The concert in Bailey Hall presented the work of the New York Baroque Dance Company’s three-week residency at Cornell, including student dancers’ collaborations on two world premieres of reconstructions of dances originally choreographed by Jean-Joseph Mouret. The tension between a premiere (something new) and a reconstruction (something old) was deftly negotiated: the dances appeared both faithful to their sources while being responsive to their contemporary setting.
Inevitably, no matter how much sedulous research choreographers and musicians give to baroque performance, practice and theory, audience perceptions and historical contexts have changed.

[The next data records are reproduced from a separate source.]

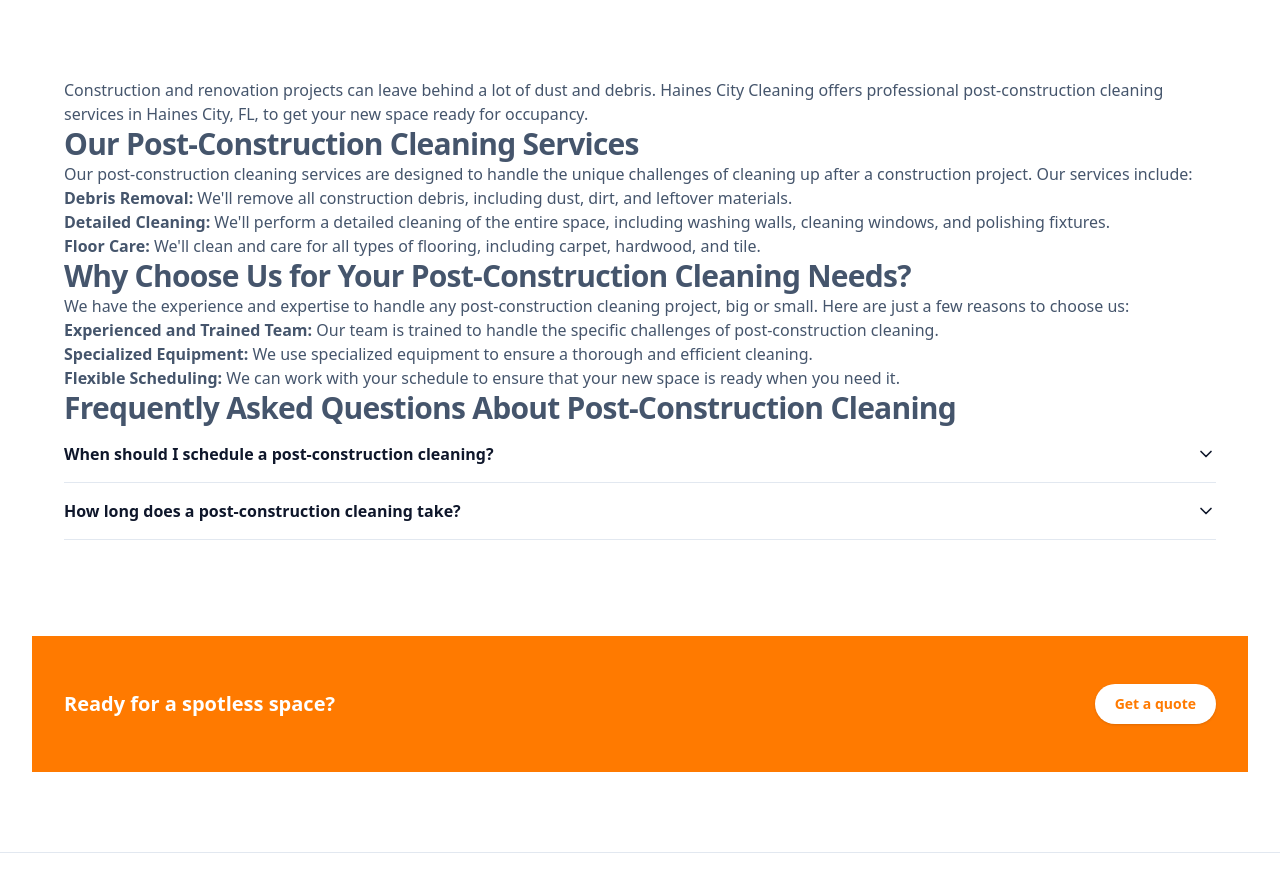
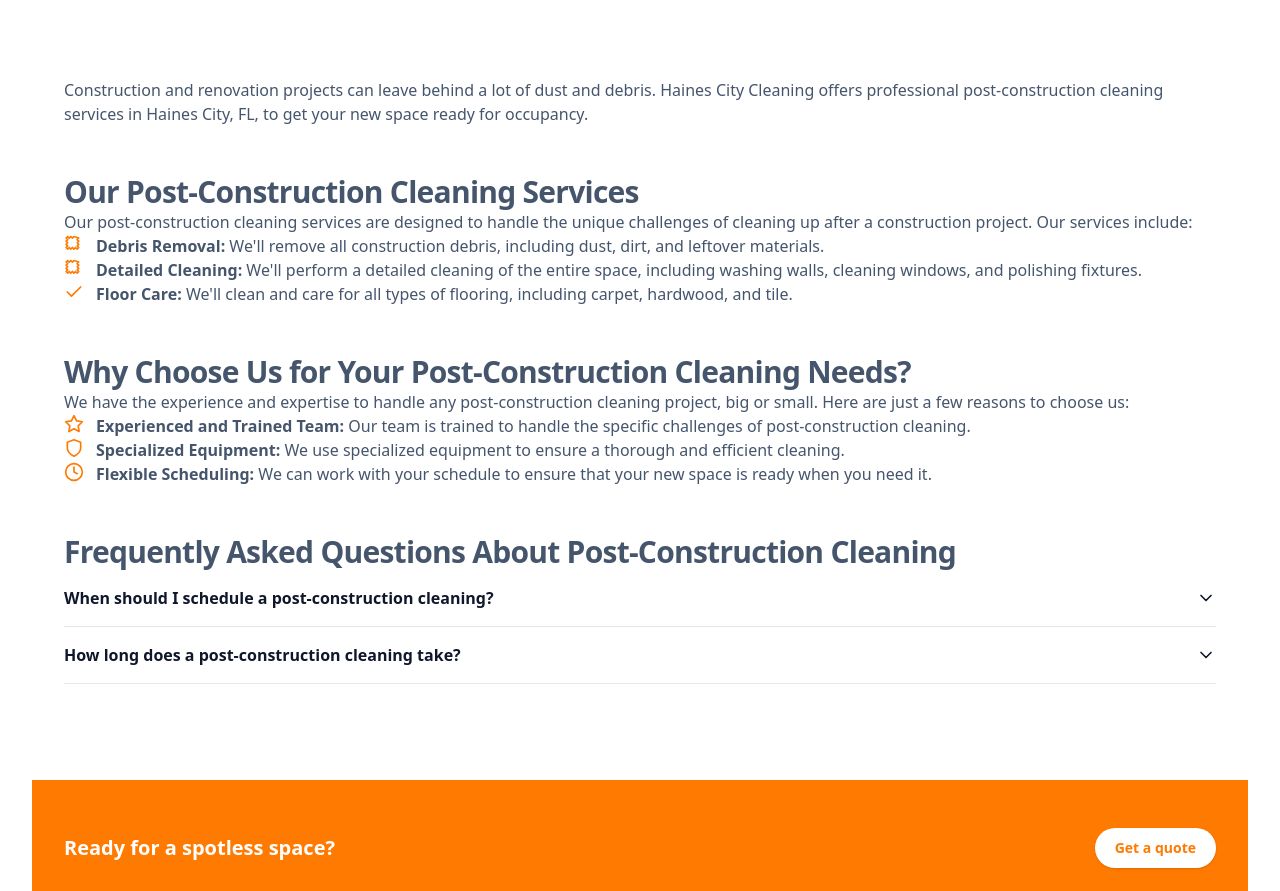
Before and after one commit to QASchoolUSA/Haines-City-Cleaning, a Next.js app: page /post-construction-cleaning in a window 1280 px wide. Shown: the part 1100-1991 px from the top of the page. Built offline with nearby package versions, Linux system fonts and the light colour scheme; no server answers.

Commit message:
feat: Refine service page content styling
- Added top margins to headings within content components for better visual separation.
- Integrated icons into list items within content components to enhance readability and visual appeal.

```diff
--- a/src/components/CommercialCleaningContent.tsx
+++ b/src/components/CommercialCleaningContent.tsx
@@ -1,38 +1,39 @@
 import Accordion from "./Accordion";
+import Icon, { type IconName } from "./Icon";
 
 export default function CommercialCleaningContent() {
   return (
-    <div className="prose prose-lg mx-auto text-slate-600 prose-headings:text-[#FF7A00] prose-a:text-[#FF7A00] prose-strong:text-slate-900 prose-ul:list-disc prose-ul:pl-6">
+    <div className="prose prose-lg mx-auto text-slate-600 prose-headings:text-[#FF7A00] prose-a:text-[#FF7A00] prose-strong:text-slate-900 prose-ul:list-none prose-ul:pl-0">
       <p>
         A clean and professional workspace is essential for productivity and making a good impression on clients.
         Haines City Cleaning offers comprehensive commercial cleaning services in Haines City, FL, to ensure your business always looks its best.
       </p>
 
-      <h3 className="text-2xl font-bold tracking-tight sm:text-3xl">Our Commercial Cleaning Services</h3>
+      <h3 className="mt-12 text-2xl font-bold tracking-tight sm:text-3xl">Our Commercial Cleaning Services</h3>
       <p>
         We provide a wide range of commercial cleaning services tailored to the unique needs of your business. Our services include:
       </p>
       <ul>
-        <li><strong>Office Cleaning:</strong> We offer daily, weekly, and bi-weekly office cleaning services to keep your workspace clean and organized.</li>
-        <li><strong>Janitorial Services:</strong> Our janitorial services include everything from trash removal to restroom sanitation, ensuring a clean and healthy environment for your employees and customers.</li>
-        <li><strong>Retail Cleaning:</strong> We understand the importance of a clean and inviting retail space. Our retail cleaning services will help you attract and retain customers.</li>
-        <li><strong>Shared Area Cleaning:</strong> We also offer cleaning services for shared areas in commercial buildings, such as lobbies, hallways, and elevators.</li>
+        <li className="flex items-start gap-3"><Icon name="sparkles" className="h-5 w-5 flex-shrink-0 text-[#FF7A00]" /><span><strong>Office Cleaning:</strong> We offer daily, weekly, and bi-weekly office cleaning services to keep your workspace clean and organized.</span></li>
+        <li className="flex items-start gap-3"><Icon name="sparkles" className="h-5 w-5 flex-shrink-0 text-[#FF7A00]" /><span><strong>Janitorial Services:</strong> Our janitorial services include everything from trash removal to restroom sanitation, ensuring a clean and healthy environment for your employees and customers.</span></li>
+        <li className="flex items-start gap-3"><Icon name="home" className="h-5 w-5 flex-shrink-0 text-[#FF7A00]" /><span><strong>Retail Cleaning:</strong> We understand the importance of a clean and inviting retail space. Our retail cleaning services will help you attract and retain customers.</span></li>
+        <li className="flex items-start gap-3"><Icon name="home" className="h-5 w-5 flex-shrink-0 text-[#FF7A00]" /><span><strong>Shared Area Cleaning:</strong> We also offer cleaning services for shared areas in commercial buildings, such as lobbies, hallways, and elevators.</span></li>
       </ul>
 
-      <h3 className="text-2xl font-bold tracking-tight sm:text-3xl">Industries We Serve</h3>
+      <h3 className="mt-12 text-2xl font-bold tracking-tight sm:text-3xl">Industries We Serve</h3>
       <p>
         We provide commercial cleaning services to a wide range of industries, including:
       </p>
       <ul>
-        <li>Offices</li>
-        <li>Retail stores</li>
-        <li>Restaurants</li>
-        <li>Medical facilities</li>
-        <li>Schools and daycare centers</li>
-        <li>And more!</li>
+        <li className="flex items-start gap-3"><Icon name="check" className="h-5 w-5 flex-shrink-0 text-[#FF7A00]" /><span>Offices</span></li>
+        <li className="flex items-start gap-3"><Icon name="check" className="h-5 w-5 flex-shrink-0 text-[#FF7A00]" /><span>Retail stores</span></li>
+        <li className="flex items-start gap-3"><Icon name="check" className="h-5 w-5 flex-shrink-0 text-[#FF7A00]" /><span>Restaurants</span></li>
+        <li className="flex items-start gap-3"><Icon name="check" className="h-5 w-5 flex-shrink-0 text-[#FF7A00]" /><span>Medical facilities</span></li>
+        <li className="flex items-start gap-3"><Icon name="check" className="h-5 w-5 flex-shrink-0 text-[#FF7A00]" /><span>Schools and daycare centers</span></li>
+        <li className="flex items-start gap-3"><Icon name="check" className="h-5 w-5 flex-shrink-0 text-[#FF7A00]" /><span>And more!</span></li>
       </ul>
 
-      <h3 className="text-2xl font-bold tracking-tight sm:text-3xl">Frequently Asked Questions About Commercial Cleaning</h3>
+      <h3 className="mt-12 text-2xl font-bold tracking-tight sm:text-3xl">Frequently Asked Questions About Commercial Cleaning</h3>
       <Accordion title="What is the difference between commercial cleaning and janitorial services?">
         <p>
           Commercial cleaning typically refers to a one-time or periodic cleaning service, while janitorial services are ongoing, regular cleaning services. We offer both commercial cleaning and janitorial services to meet the needs of your business.
--- a/src/components/PostConstructionCleaningContent.tsx
+++ b/src/components/PostConstructionCleaningContent.tsx
@@ -1,34 +1,35 @@
 import Accordion from "./Accordion";
+import Icon, { type IconName } from "./Icon";
 
 export default function PostConstructionCleaningContent() {
   return (
-    <div className="prose prose-lg mx-auto text-slate-600 prose-headings:text-[#FF7A00] prose-a:text-[#FF7A00] prose-strong:text-slate-900 prose-ul:list-disc prose-ul:pl-6">
+    <div className="prose prose-lg mx-auto text-slate-600 prose-headings:text-[#FF7A00] prose-a:text-[#FF7A00] prose-strong:text-slate-900 prose-ul:list-none prose-ul:pl-0">
       <p>
         Construction and renovation projects can leave behind a lot of dust and debris.
         Haines City Cleaning offers professional post-construction cleaning services in Haines City, FL, to get your new space ready for occupancy.
       </p>
 
-      <h3 className="text-2xl font-bold tracking-tight sm:text-3xl">Our Post-Construction Cleaning Services</h3>
+      <h3 className="mt-12 text-2xl font-bold tracking-tight sm:text-3xl">Our Post-Construction Cleaning Services</h3>
       <p>
         Our post-construction cleaning services are designed to handle the unique challenges of cleaning up after a construction project. Our services include:
       </p>
       <ul>
-        <li><strong>Debris Removal:</strong> We'll remove all construction debris, including dust, dirt, and leftover materials.</li>
-        <li><strong>Detailed Cleaning:</strong> We'll perform a detailed cleaning of the entire space, including washing walls, cleaning windows, and polishing fixtures.</li>
-        <li><strong>Floor Care:</strong> We'll clean and care for all types of flooring, including carpet, hardwood, and tile.</li>
+        <li className="flex items-start gap-3"><Icon name="sparkles" className="h-5 w-5 flex-shrink-0 text-[#FF7A00]" /><span><strong>Debris Removal:</strong> We'll remove all construction debris, including dust, dirt, and leftover materials.</span></li>
+        <li className="flex items-start gap-3"><Icon name="sparkles" className="h-5 w-5 flex-shrink-0 text-[#FF7A00]" /><span><strong>Detailed Cleaning:</strong> We'll perform a detailed cleaning of the entire space, including washing walls, cleaning windows, and polishing fixtures.</span></li>
+        <li className="flex items-start gap-3"><Icon name="check" className="h-5 w-5 flex-shrink-0 text-[#FF7A00]" /><span><strong>Floor Care:</strong> We'll clean and care for all types of flooring, including carpet, hardwood, and tile.</span></li>
       </ul>
 
-      <h3 className="text-2xl font-bold tracking-tight sm:text-3xl">Why Choose Us for Your Post-Construction Cleaning Needs?</h3>
+      <h3 className="mt-12 text-2xl font-bold tracking-tight sm:text-3xl">Why Choose Us for Your Post-Construction Cleaning Needs?</h3>
       <p>
         We have the experience and expertise to handle any post-construction cleaning project, big or small. Here are just a few reasons to choose us:
       </p>
       <ul>
-        <li><strong>Experienced and Trained Team:</strong> Our team is trained to handle the specific challenges of post-construction cleaning.</li>
-        <li><strong>Specialized Equipment:</strong> We use specialized equipment to ensure a thorough and efficient cleaning.</li>
-        <li><strong>Flexible Scheduling:</strong> We can work with your schedule to ensure that your new space is ready when you need it.</li>
+        <li className="flex items-start gap-3"><Icon name="star" className="h-5 w-5 flex-shrink-0 text-[#FF7A00]" /><span><strong>Experienced and Trained Team:</strong> Our team is trained to handle the specific challenges of post-construction cleaning.</span></li>
+        <li className="flex items-start gap-3"><Icon name="shield" className="h-5 w-5 flex-shrink-0 text-[#FF7A00]" /><span><strong>Specialized Equipment:</strong> We use specialized equipment to ensure a thorough and efficient cleaning.</span></li>
+        <li className="flex items-start gap-3"><Icon name="clock" className="h-5 w-5 flex-shrink-0 text-[#FF7A00]" /><span><strong>Flexible Scheduling:</strong> We can work with your schedule to ensure that your new space is ready when you need it.</span></li>
       </ul>
 
-      <h3 className="text-2xl font-bold tracking-tight sm:text-3xl">Frequently Asked Questions About Post-Construction Cleaning</h3>
+      <h3 className="mt-12 text-2xl font-bold tracking-tight sm:text-3xl">Frequently Asked Questions About Post-Construction Cleaning</h3>
       <Accordion title="When should I schedule a post-construction cleaning?">
         <p>
           It's best to schedule your post-construction cleaning after all construction work is complete, but before you move in any furniture or belongings.
--- a/src/components/ResidentialCleaningContent.tsx
+++ b/src/components/ResidentialCleaningContent.tsx
@@ -1,39 +1,40 @@
 
 import Accordion from "./Accordion";
+import Icon, { type IconName } from "./Icon";
 
 export default function ResidentialCleaningContent() {
   return (
-    <div className="prose prose-lg mx-auto text-slate-600 prose-headings:text-[#FF7A00] prose-a:text-[#FF7A00] prose-strong:text-slate-900 prose-ul:list-disc prose-ul:pl-6">
+    <div className="prose prose-lg mx-auto text-slate-600 prose-headings:text-[#FF7A00] prose-a:text-[#FF7A00] prose-strong:text-slate-900 prose-ul:list-none prose-ul:pl-0">
       <p>
         Your home is your sanctuary, a place where you can relax and unwind after a long day. But keeping it clean and tidy can be a never-ending chore.
         That's where Haines City Cleaning comes in. We offer professional residential cleaning services in Haines City, FL, and the surrounding areas,
         so you can enjoy a spotless home without lifting a finger.
       </p>
 
-      <h3 className="text-2xl font-bold tracking-tight sm:text-3xl">Our Comprehensive Residential Cleaning Services</h3>
+      <h3 className="mt-12 text-2xl font-bold tracking-tight sm:text-3xl">Our Comprehensive Residential Cleaning Services</h3>
       <p>
         We offer a wide range of residential cleaning services to meet your specific needs. Whether you need a one-time deep clean or regular maintenance,
         we have a solution for you. Our services include:
       </p>
       <ul>
-        <li><strong>Standard Cleaning:</strong> Our standard cleaning service is perfect for keeping your home in top shape on a regular basis. We'll clean your kitchen, bathrooms, bedrooms, and living areas, so you can always come home to a fresh and tidy space.</li>
-        <li><strong>Deep Cleaning:</strong> Our deep cleaning service is a more thorough version of our standard cleaning. We'll get into all the nooks and crannies, cleaning everything from the inside of your oven to the tops of your ceiling fans.</li>
-        <li><strong>Move-In/Move-Out Cleaning:</strong> Moving can be a stressful experience, but our move-in/move-out cleaning service can make it a little easier. We'll clean your old home from top to bottom, so you can get your security deposit back, and we'll clean your new home, so you can start fresh in a spotless space.</li>
-        <li><strong>Apartment Cleaning:</strong> We also offer apartment cleaning services for tenants and landlords. Whether you need a one-time clean or regular service, we can help you keep your apartment looking its best.</li>
+        <li className="flex items-start gap-3"><Icon name="sparkles" className="h-5 w-5 flex-shrink-0 text-[#FF7A00]" /><span><strong>Standard Cleaning:</strong> Our standard cleaning service is perfect for keeping your home in top shape on a regular basis. We'll clean your kitchen, bathrooms, bedrooms, and living areas, so you can always come home to a fresh and tidy space.</span></li>
+        <li className="flex items-start gap-3"><Icon name="sparkles" className="h-5 w-5 flex-shrink-0 text-[#FF7A00]" /><span><strong>Deep Cleaning:</strong> Our deep cleaning service is a more thorough version of our standard cleaning. We'll get into all the nooks and crannies, cleaning everything from the inside of your oven to the tops of your ceiling fans.</span></li>
+        <li className="flex items-start gap-3"><Icon name="home" className="h-5 w-5 flex-shrink-0 text-[#FF7A00]" /><span><strong>Move-In/Move-Out Cleaning:</strong> Moving can be a stressful experience, but our move-in/move-out cleaning service can make it a little easier. We'll clean your old home from top to bottom, so you can get your security deposit back, and we'll clean your new home, so you can start fresh in a spotless space.</span></li>
+        <li className="flex items-start gap-3"><Icon name="home" className="h-5 w-5 flex-shrink-0 text-[#FF7A00]" /><span><strong>Apartment Cleaning:</strong> We also offer apartment cleaning services for tenants and landlords. Whether you need a one-time clean or regular service, we can help you keep your apartment looking its best.</span></li>
       </ul>
 
-      <h3 className="text-2xl font-bold tracking-tight sm:text-3xl">Why Choose Haines City Cleaning for Your Residential Cleaning Needs?</h3>
+      <h3 className="mt-12 text-2xl font-bold tracking-tight sm:text-3xl">Why Choose Haines City Cleaning for Your Residential Cleaning Needs?</h3>
       <p>
         There are many reasons to choose Haines City Cleaning for your residential cleaning needs. Here are just a few:
       </p>
       <ul>
-        <li><strong>Experienced and Vetted Cleaners:</strong> Our team of cleaners is experienced, professional, and thoroughly vetted. You can trust us to treat your home with the care and respect it deserves.</li>
-        <li><strong>Eco-Friendly Products:</strong> We use high-quality, eco-friendly cleaning products that are safe for your family and pets. We believe in protecting the environment while providing a top-notch cleaning service.</li>
-        <li><strong>Flexible Scheduling:</strong> We offer flexible scheduling to fit your busy lifestyle. Whether you need a one-time clean or a recurring service, we can work with you to find a time that is convenient for you.</li>
-        <li><strong>Satisfaction Guaranteed:</strong> We are committed to your satisfaction. If you are not happy with our service for any reason, we will come back and make it right.</li>
+        <li className="flex items-start gap-3"><Icon name="star" className="h-5 w-5 flex-shrink-0 text-[#FF7A00]" /><span><strong>Experienced and Vetted Cleaners:</strong> Our team of cleaners is experienced, professional, and thoroughly vetted. You can trust us to treat your home with the care and respect it deserves.</span></li>
+        <li className="flex items-start gap-3"><Icon name="shield" className="h-5 w-5 flex-shrink-0 text-[#FF7A00]" /><span><strong>Eco-Friendly Products:</strong> We use high-quality, eco-friendly cleaning products that are safe for your family and pets. We believe in protecting the environment while providing a top-notch cleaning service.</span></li>
+        <li className="flex items-start gap-3"><Icon name="clock" className="h-5 w-5 flex-shrink-0 text-[#FF7A00]" /><span><strong>Flexible Scheduling:</strong> We offer flexible scheduling to fit your busy lifestyle. Whether you need a one-time clean or a recurring service, we can work with you to find a time that is convenient for you.</span></li>
+        <li className="flex items-start gap-3"><Icon name="star" className="h-5 w-5 flex-shrink-0 text-[#FF7A00]" /><span><strong>Satisfaction Guaranteed:</strong> We are committed to your satisfaction. If you are not happy with our service for any reason, we will come back and make it right.</span></li>
       </ul>
 
-      <h3 className="text-2xl font-bold tracking-tight sm:text-3xl">Frequently Asked Questions About Residential Cleaning</h3>
+      <h3 className="mt-12 text-2xl font-bold tracking-tight sm:text-3xl">Frequently Asked Questions About Residential Cleaning</h3>
       <Accordion title="What is included in a standard cleaning?">
         <p>
           Our standard cleaning service includes cleaning your kitchen, bathrooms, bedrooms, and living areas. This includes dusting, vacuuming, mopping, and wiping down surfaces.
```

For example, a dance’s parody of the latest opera or the audience’s arrangement to reflect the hierarchy of nobility has been lost. Similarly, the political implications that distinguish the courtly protocol of la belle danse from the more egalitarian partnering of contredanse may not be readily apparent to modern viewers.
Nonetheless, the choreographers (Catherine Turocy assisted by Sarah Edgar) chose to emphasize the broad physical comedy and pleasing romantic sallies of these pieces, which, combined with their novelty, more than made up for the loss of the subtle ways these dances may have originally commented on their occasions as much as rock concerts or sketch-comedy TV does today.
The first half of the program featured a suite of short divertissements in the Italianate tradition of commedia dell’arte. Such stock characters as the hunchbacked rouge Scaramouche (Jorge Fuentes), the haplessly moonstruck Pierrot (Catherine Turocy), the nimble showoff Harlequin (Caroline Copeland,) and the tatterdamelion soubrette Columbine (Sarah Edgar) pranced and pantomimed set pieces that utilized theatricalized narrative as well as slapstick humor.
The elaborate costumes and grotesque masks were often as intriguing as the dances themselves, and in many cases the two worked together. My favorite skit was “The Three-Legged Dance” performed by Rachel List, whose footloose antics included extra fancy footwork with an extra foot that sometimes switched positions on the body according to her fancy. Other dances used a mask on the back of the head to portray “The Blindfolded Juggler” and a dummy beggar-woman attached to the front of the dancer to portray “The Peasant in a Basket,” both of which were performed by Turocy.
Other dances in the suite also benefited from the dancer’s striking use of percussion. Rachel List danced “The Spanish Loure” with a swirling blue and gold hoop-skirt while she swiveled her hips and clattered upon castanets; Caroline Copeland and Jason Helms played a soup-slurping and slightly abusive husband and wife. Their plates and spoons doubled as impromptu drum kits — as well as shields and mallets — in “The Plate Dance.”
The second half of the program presented the pantomime ballet “Pygmalion.” In this somewhat over-the-top version of the myth, Cupid (Alissa Auerbach) brings the love-struck sculptor Pygmalion’s statue to life more for his awe of his artwork’s bottom than for any higher-minded assets whereas the women who are wooed later in the story have an eye more toward the bottom line than love itself. Yet, the bawdy innuendo and low-life scurrilities are gently satiric in way that makes us sympathize with our shared human foibles. Decorum seems broken momentarily only to be later rectified in a more refined air of elegance.
The ballet also ascended heavenward when Zachary Wadsworth sang operatic snatches in praise of Cupid’s powers. The musical accompaniment to the dancing was provided by a partnership between the NYS Baroque Ensemble and Les Petits Violons de Cornell. The groups also performed Telemann’s “Ouverture burlesque,” whose movements each express the personalities of different commedia dell’arte characters, as a pleasing interlude between the two sections of dance.
Historically reconstructed art forms become encased in museum glass when they emphasize their historical interest over their aesthetic expression. These lively interpretations of 18th century performance, while striving for fidelity to the originals as much as possible, fortunately managed to be more art than artifacts.